──────── Given records

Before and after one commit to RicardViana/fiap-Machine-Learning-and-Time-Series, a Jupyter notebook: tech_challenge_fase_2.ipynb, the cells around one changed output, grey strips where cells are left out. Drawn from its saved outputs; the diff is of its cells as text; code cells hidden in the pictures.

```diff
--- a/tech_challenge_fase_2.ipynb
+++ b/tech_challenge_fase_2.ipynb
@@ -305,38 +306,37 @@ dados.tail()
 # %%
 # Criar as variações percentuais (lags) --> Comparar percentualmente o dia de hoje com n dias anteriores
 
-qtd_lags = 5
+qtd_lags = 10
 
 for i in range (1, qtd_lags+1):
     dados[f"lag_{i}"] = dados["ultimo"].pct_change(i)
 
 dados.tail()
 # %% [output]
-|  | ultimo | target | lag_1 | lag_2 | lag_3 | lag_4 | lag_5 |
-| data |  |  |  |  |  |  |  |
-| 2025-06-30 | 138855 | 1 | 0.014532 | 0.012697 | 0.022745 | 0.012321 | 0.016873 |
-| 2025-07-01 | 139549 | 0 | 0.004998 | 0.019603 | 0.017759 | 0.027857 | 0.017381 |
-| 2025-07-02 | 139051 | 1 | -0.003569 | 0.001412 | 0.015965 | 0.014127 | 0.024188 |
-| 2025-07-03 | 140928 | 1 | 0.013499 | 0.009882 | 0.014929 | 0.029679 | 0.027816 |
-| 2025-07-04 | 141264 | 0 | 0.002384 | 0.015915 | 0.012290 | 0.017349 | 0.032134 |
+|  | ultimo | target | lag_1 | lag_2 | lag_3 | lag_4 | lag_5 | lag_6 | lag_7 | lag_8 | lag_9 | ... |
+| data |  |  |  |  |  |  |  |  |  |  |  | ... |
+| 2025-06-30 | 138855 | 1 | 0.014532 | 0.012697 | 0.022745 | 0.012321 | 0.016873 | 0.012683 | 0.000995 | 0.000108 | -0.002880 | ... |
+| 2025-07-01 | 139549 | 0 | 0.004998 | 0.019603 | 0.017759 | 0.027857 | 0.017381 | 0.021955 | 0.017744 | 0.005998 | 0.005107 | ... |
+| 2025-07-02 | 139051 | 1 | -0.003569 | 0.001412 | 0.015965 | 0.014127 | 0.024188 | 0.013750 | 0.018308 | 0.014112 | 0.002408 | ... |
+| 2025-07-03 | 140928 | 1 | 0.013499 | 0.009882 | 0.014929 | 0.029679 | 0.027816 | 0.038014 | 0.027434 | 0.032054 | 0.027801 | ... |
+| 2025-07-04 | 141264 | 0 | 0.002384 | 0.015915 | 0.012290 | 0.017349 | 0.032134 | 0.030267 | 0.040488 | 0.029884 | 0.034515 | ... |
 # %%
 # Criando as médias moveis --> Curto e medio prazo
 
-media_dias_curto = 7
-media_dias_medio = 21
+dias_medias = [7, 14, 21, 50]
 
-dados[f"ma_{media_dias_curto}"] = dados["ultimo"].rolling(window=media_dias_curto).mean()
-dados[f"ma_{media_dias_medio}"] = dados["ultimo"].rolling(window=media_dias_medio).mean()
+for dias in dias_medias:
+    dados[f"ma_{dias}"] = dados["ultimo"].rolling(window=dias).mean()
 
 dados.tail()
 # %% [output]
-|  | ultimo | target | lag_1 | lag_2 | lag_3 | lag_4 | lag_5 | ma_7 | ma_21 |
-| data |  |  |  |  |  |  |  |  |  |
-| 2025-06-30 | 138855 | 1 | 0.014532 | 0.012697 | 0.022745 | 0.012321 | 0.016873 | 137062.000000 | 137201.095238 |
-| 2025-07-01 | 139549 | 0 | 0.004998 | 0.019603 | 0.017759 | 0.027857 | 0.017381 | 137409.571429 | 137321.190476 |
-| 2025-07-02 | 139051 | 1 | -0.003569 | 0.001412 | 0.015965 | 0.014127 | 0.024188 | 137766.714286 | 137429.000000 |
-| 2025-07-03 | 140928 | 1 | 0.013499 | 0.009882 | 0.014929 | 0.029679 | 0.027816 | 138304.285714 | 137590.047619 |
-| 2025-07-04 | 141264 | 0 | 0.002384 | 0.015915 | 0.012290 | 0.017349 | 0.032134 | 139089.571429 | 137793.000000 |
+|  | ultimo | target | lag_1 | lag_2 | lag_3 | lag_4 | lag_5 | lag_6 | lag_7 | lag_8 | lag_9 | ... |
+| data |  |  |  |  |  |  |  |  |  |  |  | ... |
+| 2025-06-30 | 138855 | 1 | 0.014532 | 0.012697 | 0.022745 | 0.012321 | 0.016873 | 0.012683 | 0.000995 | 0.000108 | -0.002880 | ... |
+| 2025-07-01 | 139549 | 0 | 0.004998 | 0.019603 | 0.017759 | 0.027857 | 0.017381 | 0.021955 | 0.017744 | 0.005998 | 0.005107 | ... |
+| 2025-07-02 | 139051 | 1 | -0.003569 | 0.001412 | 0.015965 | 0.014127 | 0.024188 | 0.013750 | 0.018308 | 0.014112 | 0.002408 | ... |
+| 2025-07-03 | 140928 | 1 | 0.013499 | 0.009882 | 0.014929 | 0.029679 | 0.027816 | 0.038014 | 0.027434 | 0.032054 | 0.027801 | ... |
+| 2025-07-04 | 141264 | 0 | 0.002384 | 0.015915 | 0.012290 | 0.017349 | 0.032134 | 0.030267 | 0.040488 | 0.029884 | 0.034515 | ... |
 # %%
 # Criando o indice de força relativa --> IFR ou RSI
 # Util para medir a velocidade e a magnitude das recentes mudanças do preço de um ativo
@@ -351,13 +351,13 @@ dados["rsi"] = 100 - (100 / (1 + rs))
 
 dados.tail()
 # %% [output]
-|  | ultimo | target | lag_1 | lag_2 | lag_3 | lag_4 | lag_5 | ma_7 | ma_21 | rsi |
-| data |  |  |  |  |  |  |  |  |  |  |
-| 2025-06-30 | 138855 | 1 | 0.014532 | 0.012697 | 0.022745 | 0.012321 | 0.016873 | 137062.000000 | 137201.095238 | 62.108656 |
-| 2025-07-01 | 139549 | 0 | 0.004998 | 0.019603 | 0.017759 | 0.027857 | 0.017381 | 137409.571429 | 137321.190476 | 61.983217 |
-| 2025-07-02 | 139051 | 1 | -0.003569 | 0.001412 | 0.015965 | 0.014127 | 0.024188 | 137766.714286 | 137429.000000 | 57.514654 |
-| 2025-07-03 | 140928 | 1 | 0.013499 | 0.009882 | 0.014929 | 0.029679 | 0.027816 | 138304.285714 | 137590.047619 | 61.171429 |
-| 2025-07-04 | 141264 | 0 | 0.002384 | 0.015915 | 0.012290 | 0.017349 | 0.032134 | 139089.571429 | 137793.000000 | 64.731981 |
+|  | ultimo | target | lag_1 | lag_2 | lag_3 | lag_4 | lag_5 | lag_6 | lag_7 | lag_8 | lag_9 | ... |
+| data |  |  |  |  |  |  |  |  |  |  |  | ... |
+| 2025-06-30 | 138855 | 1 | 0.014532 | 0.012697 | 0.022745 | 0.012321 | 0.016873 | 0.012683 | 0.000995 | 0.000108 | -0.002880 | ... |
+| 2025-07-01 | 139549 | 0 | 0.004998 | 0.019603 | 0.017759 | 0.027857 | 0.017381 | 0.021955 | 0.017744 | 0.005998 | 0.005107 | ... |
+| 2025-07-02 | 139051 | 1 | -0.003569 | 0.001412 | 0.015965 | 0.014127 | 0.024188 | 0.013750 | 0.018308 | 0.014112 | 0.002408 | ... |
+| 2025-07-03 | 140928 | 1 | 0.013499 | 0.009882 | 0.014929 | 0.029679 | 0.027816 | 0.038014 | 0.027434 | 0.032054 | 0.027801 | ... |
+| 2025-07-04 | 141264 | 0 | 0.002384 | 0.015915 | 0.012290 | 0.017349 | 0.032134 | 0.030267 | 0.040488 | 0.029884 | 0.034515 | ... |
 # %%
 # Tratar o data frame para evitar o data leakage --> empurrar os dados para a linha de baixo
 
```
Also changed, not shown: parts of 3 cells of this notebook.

────────────────

:: Work instructions ::
From the data above, copy each line that holds "ultimo".

:: Task response ::
     dados[f"lag_{i}"] = dados["ultimo"].pct_change(i)
-|  | ultimo | target | lag_1 | lag_2 | lag_3 | lag_4 | lag_5 |
+|  | ultimo | target | lag_1 | lag_2 | lag_3 | lag_4 | lag_5 | lag_6 | lag_7 | lag_8 | lag_9 | ... |
-dados[f"ma_{media_dias_curto}"] = dados["ultimo"].rolling(window=media_dias_curto).mean()
-dados[f"ma_{media_dias_medio}"] = dados["ultimo"].rolling(window=media_dias_medio).mean()
+    dados[f"ma_{dias}"] = dados["ultimo"].rolling(window=dias).mean()
-|  | ultimo | target | lag_1 | lag_2 | lag_3 | lag_4 | lag_5 | ma_7 | ma_21 |
+|  | ultimo | target | lag_1 | lag_2 | lag_3 | lag_4 | lag_5 | lag_6 | lag_7 | lag_8 | lag_9 | ... |
-|  | ultimo | target | lag_1 | lag_2 | lag_3 | lag_4 | lag_5 | ma_7 | ma_21 | rsi |
+|  | ultimo | target | lag_1 | lag_2 | lag_3 | lag_4 | lag_5 | lag_6 | lag_7 | lag_8 | lag_9 | ... |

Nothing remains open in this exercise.